Feb 5th, 2018, 08:07 PM

Le Cordon Bleu

By Joan Jessiman
Image Credit: Jane Jessiman
An inside look at what cooking school truly entails.

Le Cordon Bleu is a world renowned cooking school founded in Paris in 1895 and has grown to school 20,000 students across 20 countries. The school offers courses to all-level chefs to obtain certificates, diplomas, and bachelors and masters degrees. Whether learning some basics in the kitchen or pursuing a career as a chef, this cooking school may be for you. Jane Jessiman, my sister, is currently a Cordon Bleu student at their London campus who opened up to about her experience.

Jessiman is a 23-year-old American student who has lived in London for the past four years. She is working towards Le Cordon Bleu's highest diploma, "Le Grande Diplome." This nine-month course ensures students that they will have the skills and knowledge needed to pursue a career in cooking. I visited Le Cordon Bleu's London campus and was able to talk with her about the realities of cooking school, specifically Le Cordon Bleu. 

Image Credit: Jane Jessiman
 

Jessiman moved with such ease around the kitchen that I could barely keep up. She made chocolate eclairs as I chatted with her about her personal cooking experience and her time at Le Cordon Bleu. She measured various ingredients and weighed them to precision on the scale in front of her. As she began to chop chocolate,  I asked her what got her interested in cooking. Her mother "is a nutritionist and chef and spends a lot of time in the kitchen. Her success and love for cooking made me look at this program as something I might enjoy." I asked Jessiman about her experience as a chef and if there were prerequisites to take this course. She laughed, saying, "The course has three sections and progresses in difficulty each section. I started as a beginner in the kitchen. People are at all different levels here, but you don't need any experience to cook here." She explained that she is taking the Grande Diplôme course, which entails classes five days a week for nine months. She described the course as "very difficult", and that she wasn't prepared for the rigor when she started. 

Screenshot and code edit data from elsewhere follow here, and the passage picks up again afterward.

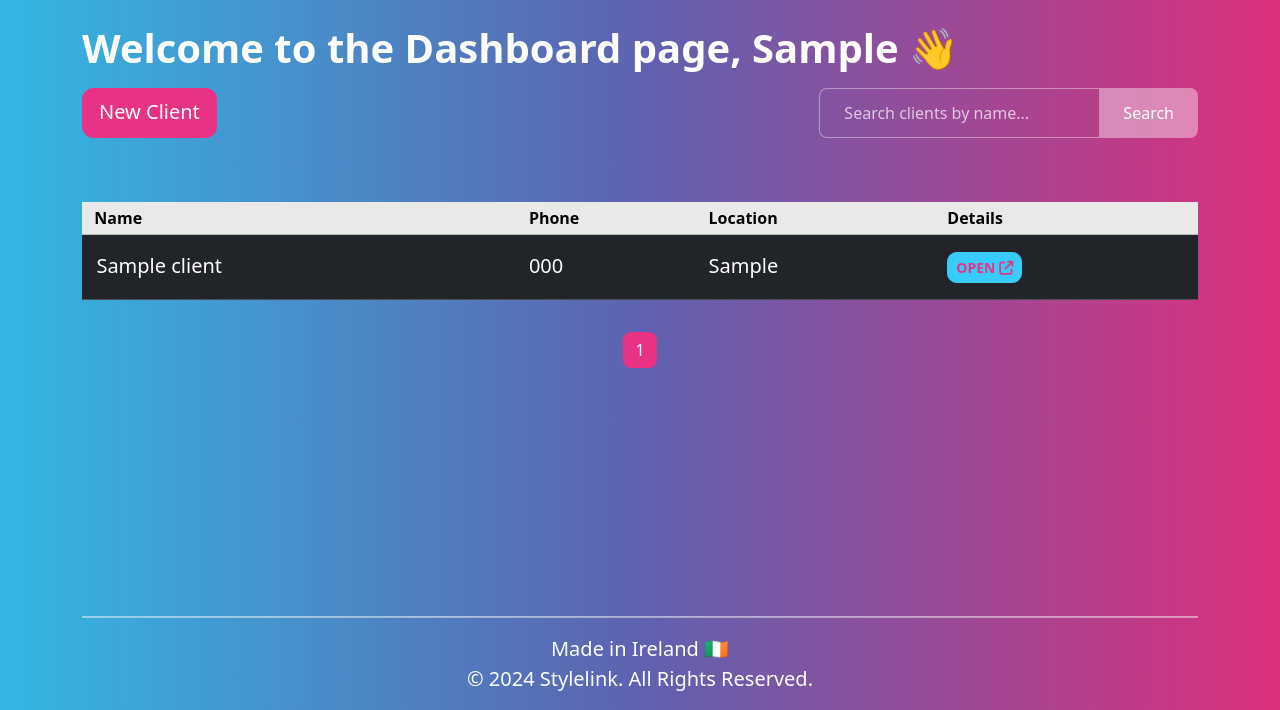
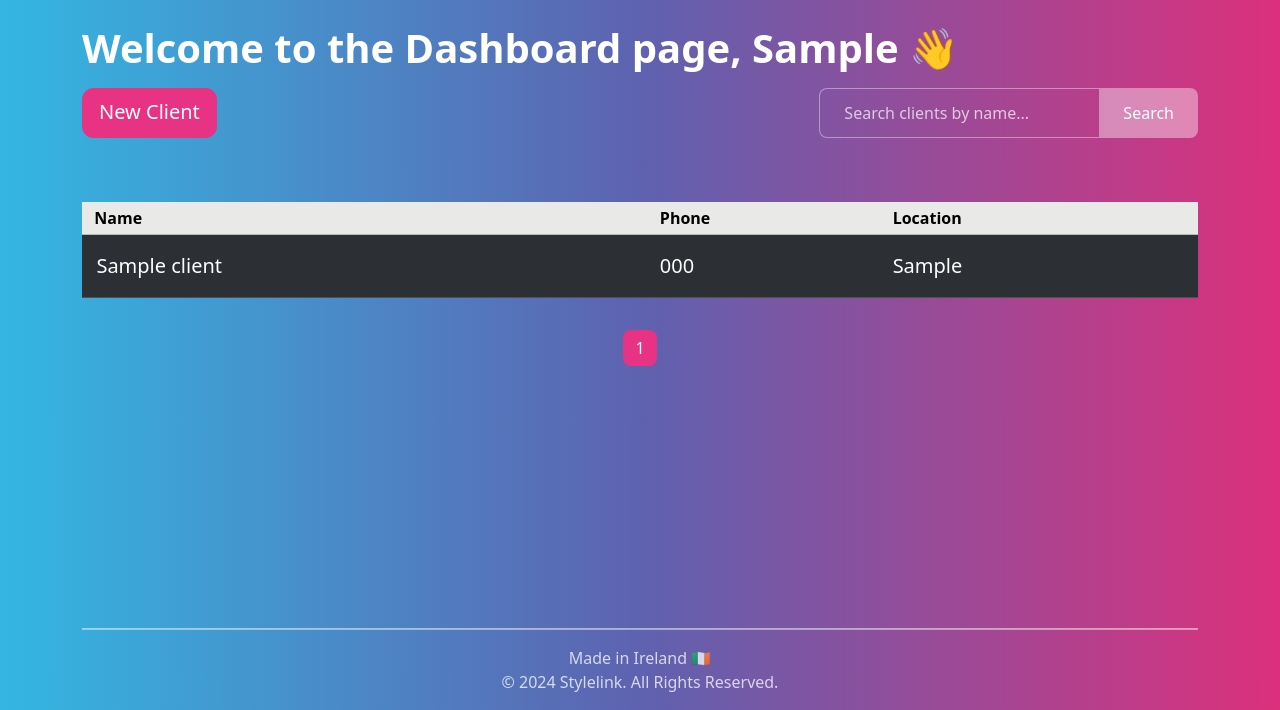
Before and after one commit to yaroslav-matala/stylelink-crm, a Django app: page /dashboard in a window 1280 px wide. Shown: the part 90-800 px from the top of the page. Run offline with Django 4.2, Linux system fonts and the light colour scheme; a user stored in the database is signed in; tables that the repository leaves empty hold one stand-in row (values such as "Sample post"); some libraries are stand-ins or nearby versions.

Commit message:
make table rows clickable

```diff
--- a/client_manager/templates/client_manager/dashboard.html
+++ b/client_manager/templates/client_manager/dashboard.html
@@ -22,28 +22,33 @@
     </div>
 
     <div class="table-responsive">
-        <table class="table table-dark table-hover table-sm">
+        <table class="table table-dark table-hover table-striped table-sm">
             <thead class="table-light">
                 <tr>
                     <th scope="col">&nbsp;&nbsp;Name</th>
                     <th scope="col">Phone</th>
                     <th scope="col">Location</th>
-                    <th scope="lol">Details</th>
+                    {% comment %} <th scope="lol">Details</th> {% endcomment %}
                 </tr>
             </thead>
             <tbody>
             {% if page_obj %}
                 {% for client in page_obj %}
-                <tr>
+                <tr class="clickable-row" data-href="{% url 'client' client.id %}">
                     <td class="fs-5 py-2">&nbsp;&nbsp;{{client.name}}</td>
                     <td class="fs-5 py-2">{{client.phone}}</td>
                     <td class="fs-5 py-2">{{client.location}}</td>
-                    <td class="fs-5 py-2"><a href="{% url 'client' client.id %}" class="btn btn-info fw-bold text-primary btn-sm">OPEN <i class="fa-solid fa-arrow-up-right-from-square"></i></a></td>
+                    {% comment %} <td class="fs-5 py-2"><a href="{% url 'client' client.id %}" class="btn btn-info fw-bold text-primary btn-sm">OPEN <i class="fa-solid fa-arrow-up-right-from-square"></i></a></td> {% endcomment %}
                 </tr>
                 {% endfor %}
                 {% else %}
                     <tr>
-                        <td colspan="4" class="text-center">No clients found.</td>
+                        <td colspan="4" class="text-center fs-3 py-2">
+                            <div class="mt-2">No clients found</div>
+                            <div class="mt-3">
+                                <a href="{% url 'dashboard' %}" class="btn fs-5 mb-2 btn-outline-light">Return to Dashboard</a>
+                            </div>
+                        </td>
                     </tr>
                 {% endif %}
             </tbody>
--- a/client_manager/templates/client_manager/view-client.html
+++ b/client_manager/templates/client_manager/view-client.html
@@ -17,7 +17,7 @@
         </div>
     </div>
 
-    <a href="{% url 'dashboard' %}" class="btn btn-light">Close <i class="fa-solid fa-xmark"></i></a>
+    <a href="{% url 'dashboard' %}" class="btn btn-primary">Dashboard <i class="fa-solid fa-home"></i></a>
     &nbsp;
     <a href="{% url 'update-client' client.id %}" class="btn btn-warning">Edit Client <i class="fa-solid fa-edit"></i></a>
     &nbsp;
--- a/static/css/style.css
+++ b/static/css/style.css
@@ -42,3 +42,7 @@ html, body {
 .message-text {
   color: white;
 }
+
+.clickable-row {
+  cursor: pointer;
+}
--- a/static/js/app.js
+++ b/static/js/app.js
@@ -4,5 +4,16 @@
 let message_timeout = document.getElementById("message-timer");
 
 setTimeout(function() {
-    message_timeout.style.display = "none";
+    if (message_timeout) {
+        message_timeout.style.display = "none";
+    }
 }, 5000);
+
+document.addEventListener('DOMContentLoaded', function() {
+    // Add event listener to make rows clickable
+    document.querySelectorAll('.clickable-row').forEach(row => {
+        row.addEventListener('click', function() {
+            window.location = this.getAttribute('data-href');
+        });
+    });
+});
--- a/stylelink/settings.py
+++ b/stylelink/settings.py
@@ -30,7 +30,7 @@ TEMPLATES_DIR = os.path.join(BASE_DIR, 'templates')
 SECRET_KEY = os.environ.get('SECRET_KEY')
 
 # SECURITY WARNING: don't run with debug turned on in production!
-DEBUG = False
+DEBUG = True
 
 ALLOWED_HOSTS = ['8000-yaroslavmat-stylelinkcr-hqnta9goa1s.ws.codeinstitute-ide.net', 'stylelink-7c53adcbe9a8.herokuapp.com']
 
--- a/templates/base.html
+++ b/templates/base.html
@@ -69,6 +69,7 @@
                     </div>
                 </div>
             </nav>
+
             <div class="container">
                 <br>
                 <!-- Notification messages -->
@@ -98,8 +99,8 @@
         <footer class="pb-2">
             <div class="container text-center">
                 <hr class="footer-hr">
-                <p class="mb-0 fs-5">Made in Ireland &#127470;&#127466;</p>
-                <p class="mb-0 fs-5">&copy; 2024 Stylelink. All Rights Reserved.</p>
+                <p class="mb-0 fs-6 text-muted">Made in Ireland <span class="fs-6">&#127470;&#127466;</span></p>
+                <p class="mb-0 fs-6 text-muted">&copy; 2024 Stylelink. All Rights Reserved.</p>
             </div>
         </footer>
         </div>
```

The mixing bowl was whirring at full speed as I asked Jessiman the next round of questions. When asked what the most difficult thing about cooking school was, she responded: "it's hard to pinpoint one thing that has been really difficult. Honestly, the course is generally challenging and each of the skills we have learned are vital. I butchered and cooked a rabbit last week, which was pretty hard." Learning to pluck and butcher various animals during the course made her "appreciate the food we buy in stores." She then scooped a batter into a large piping bag. She cut the tip off and began to pipe mini eclairs. She identified the worst dish she has made so far: one containing offal. "Offal is internal animal organs. We've made lots of dishes using offal in different ways. Some people love it but its not for me."

Image Credit: Jane Jessiman
 

Jessiman's favorite things to make are "the complex pastries and baked goods. I like making the cakes that are difficult and you normally wouldn't make at home." As the eclairs went into the oven, the room started to smell like dark chocolate and sugar. We sat down near her workstation and talked about the course lectures that she takes along with the practical cooking classes. When asked about her weekly lectures, she explained her courses, saying "I have a lecture before each practical class. We watch the chef prepare the dish we will be making step-by-step, in order to understand the concepts and recreate it later. They tend to be informative and super helpful for key tips that aren't in the recipe."

It was time to pipe the chocolate filling into the center of the eclairs.  Jessiman quickly filled the eclairs with the smooth chocolate mixture. When asked if she cooked at home, she replied "Yes, I do cook sometimes. I normally spend nine hours on my feet over a stove, so when I get back to my flat cooking doesn't always seem too appealing. I do practice at home though. Last week I practiced my raspberry macaroons, lemon tarte, and making edible flowers from marzipan." Despite the amount of work she does, she admitted that she does intend on pursuing a career in the food business. "I think its just a matter of figuring out what best suits my skills and what will feature what I want to do. I do love pastry, so possibly a pastry chef."


Image Credit: Jane Jessiman
 

As I wrapped up my chat with Jessiman, beautiful chocolate eclairs were resting on the counter. They looked like they belonged in a high-end pastry shop window. Overall, when asked about Le Cordon Bleu, Jessiman had nothing but good things to say about the course. "It is a rigorous course for students who are serious about food and have a passion for cooking. I would say though, taking cuisine and pastry all at once is a lot. It might be better to take one and then the other."